Top of SUPPLIED MATERIAL

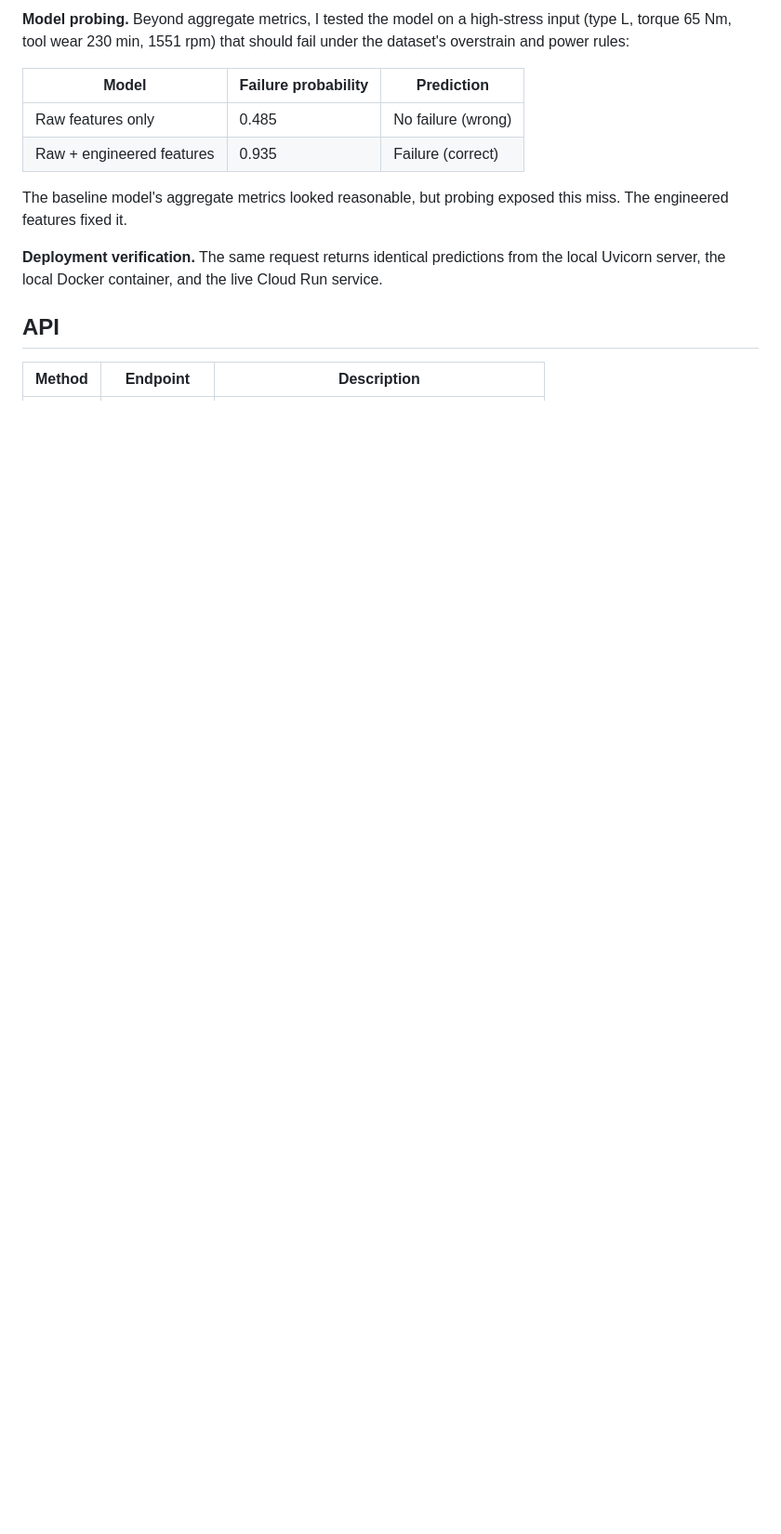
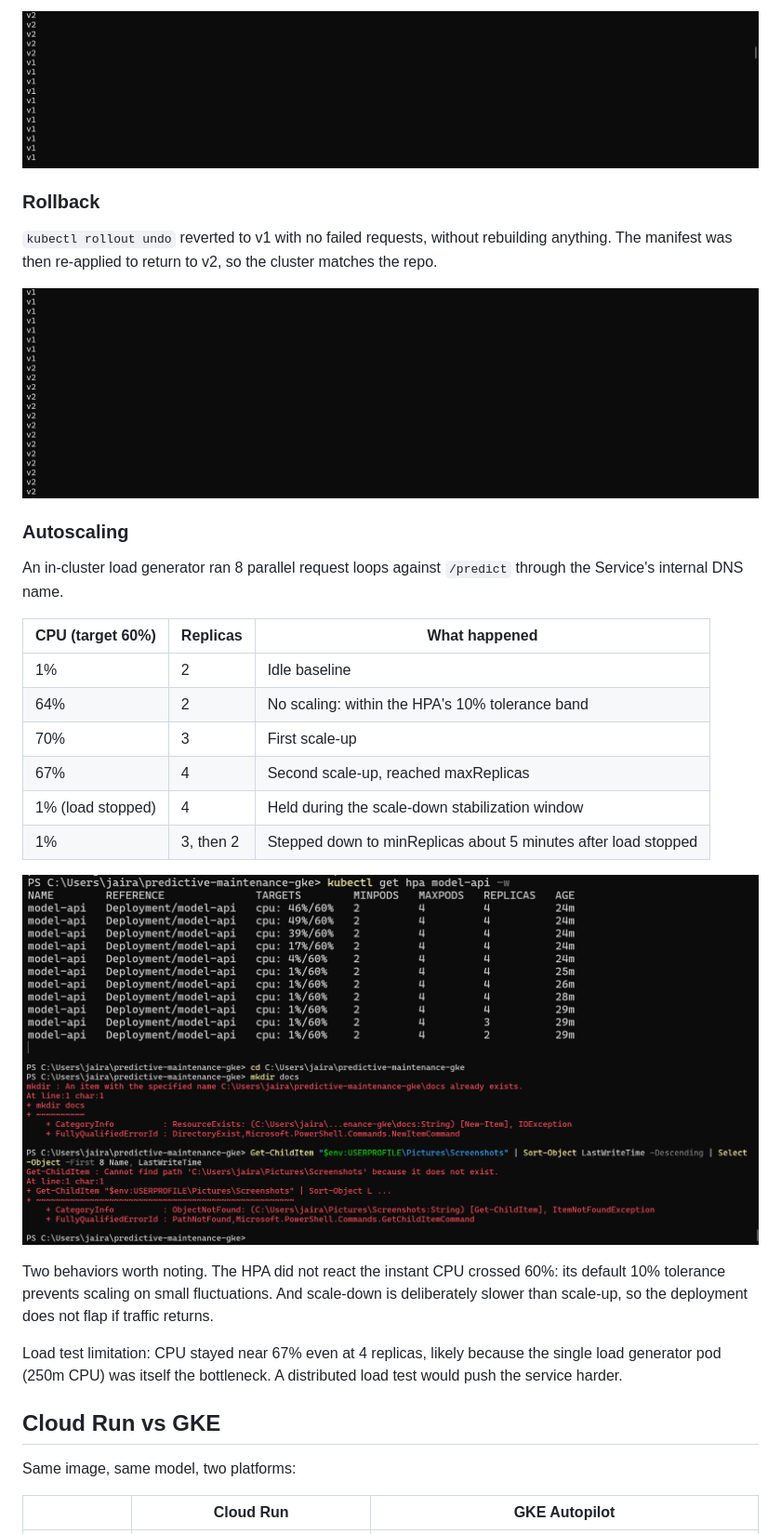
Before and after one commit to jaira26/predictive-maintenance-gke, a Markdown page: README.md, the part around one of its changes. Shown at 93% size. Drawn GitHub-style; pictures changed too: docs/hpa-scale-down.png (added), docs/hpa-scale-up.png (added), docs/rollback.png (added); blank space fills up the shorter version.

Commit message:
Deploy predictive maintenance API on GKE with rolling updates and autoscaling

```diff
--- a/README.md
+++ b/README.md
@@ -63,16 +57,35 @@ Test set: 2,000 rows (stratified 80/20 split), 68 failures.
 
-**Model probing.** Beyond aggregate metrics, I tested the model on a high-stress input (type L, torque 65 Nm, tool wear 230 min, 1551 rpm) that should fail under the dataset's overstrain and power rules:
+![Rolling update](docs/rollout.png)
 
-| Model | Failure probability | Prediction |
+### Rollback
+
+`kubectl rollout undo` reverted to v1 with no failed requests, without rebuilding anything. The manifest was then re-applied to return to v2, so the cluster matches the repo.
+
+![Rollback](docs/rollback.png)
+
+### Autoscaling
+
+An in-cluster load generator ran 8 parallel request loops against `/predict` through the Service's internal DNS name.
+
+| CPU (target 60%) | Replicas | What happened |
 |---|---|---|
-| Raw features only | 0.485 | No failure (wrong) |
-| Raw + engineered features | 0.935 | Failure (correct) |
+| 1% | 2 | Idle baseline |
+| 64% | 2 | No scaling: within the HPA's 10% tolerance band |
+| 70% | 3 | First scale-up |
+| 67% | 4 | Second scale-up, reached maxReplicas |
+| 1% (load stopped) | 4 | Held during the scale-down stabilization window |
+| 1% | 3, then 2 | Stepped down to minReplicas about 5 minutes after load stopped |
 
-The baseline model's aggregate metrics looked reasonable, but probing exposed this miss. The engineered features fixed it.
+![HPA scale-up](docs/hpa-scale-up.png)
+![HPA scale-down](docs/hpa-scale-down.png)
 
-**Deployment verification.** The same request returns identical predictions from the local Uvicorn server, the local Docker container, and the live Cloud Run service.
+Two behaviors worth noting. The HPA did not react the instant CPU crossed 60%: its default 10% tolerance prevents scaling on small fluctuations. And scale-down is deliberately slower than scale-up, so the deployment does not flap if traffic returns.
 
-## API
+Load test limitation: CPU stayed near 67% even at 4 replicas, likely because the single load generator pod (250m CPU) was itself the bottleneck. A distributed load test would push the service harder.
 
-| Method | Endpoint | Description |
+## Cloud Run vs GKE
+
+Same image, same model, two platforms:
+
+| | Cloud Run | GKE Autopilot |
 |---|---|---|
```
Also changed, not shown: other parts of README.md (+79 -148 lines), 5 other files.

Bottom of SUPPLIED MATERIAL

WORK TO BE COMPLETED:
From the data, collect all lines where the string "cluster" appears.

ANSWER SECTION:
+`kubectl rollout undo` reverted to v1 with no failed requests, without rebuilding anything. The manifest was then re-applied to return to v2, so the cluster matches the repo.
+An in-cluster load generator ran 8 parallel request loops against `/predict` through the Service's internal DNS name.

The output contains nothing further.